• Prompt: In the data that follows, count each line holding the string "body"; answer with the number only.

• Data to process:
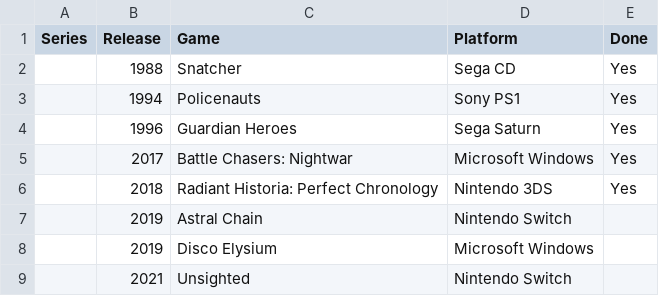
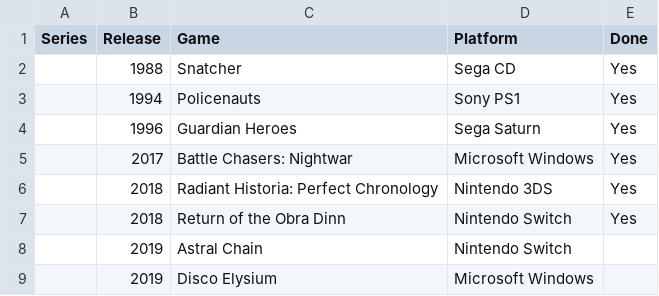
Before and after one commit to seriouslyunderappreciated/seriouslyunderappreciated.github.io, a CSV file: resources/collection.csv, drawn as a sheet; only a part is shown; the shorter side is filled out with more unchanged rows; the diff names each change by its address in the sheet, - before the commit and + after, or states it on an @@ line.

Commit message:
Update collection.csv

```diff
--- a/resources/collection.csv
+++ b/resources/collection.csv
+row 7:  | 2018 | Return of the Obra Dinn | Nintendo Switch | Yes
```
==
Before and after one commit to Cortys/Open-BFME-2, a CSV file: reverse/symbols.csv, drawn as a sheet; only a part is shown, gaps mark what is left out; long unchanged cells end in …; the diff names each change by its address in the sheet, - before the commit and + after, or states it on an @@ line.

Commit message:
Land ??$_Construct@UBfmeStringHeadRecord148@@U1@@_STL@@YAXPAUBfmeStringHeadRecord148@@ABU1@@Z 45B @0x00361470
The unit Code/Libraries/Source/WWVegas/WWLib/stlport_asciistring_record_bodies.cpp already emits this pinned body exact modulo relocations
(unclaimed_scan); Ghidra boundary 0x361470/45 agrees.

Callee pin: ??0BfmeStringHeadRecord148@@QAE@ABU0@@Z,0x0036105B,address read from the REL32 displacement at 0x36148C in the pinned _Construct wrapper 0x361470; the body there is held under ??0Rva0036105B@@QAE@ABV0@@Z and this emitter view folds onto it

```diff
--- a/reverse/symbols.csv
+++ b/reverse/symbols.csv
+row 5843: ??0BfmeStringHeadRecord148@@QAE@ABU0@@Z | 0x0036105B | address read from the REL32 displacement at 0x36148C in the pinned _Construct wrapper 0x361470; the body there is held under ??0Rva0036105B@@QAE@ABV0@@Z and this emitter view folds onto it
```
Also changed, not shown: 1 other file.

• Answer: 3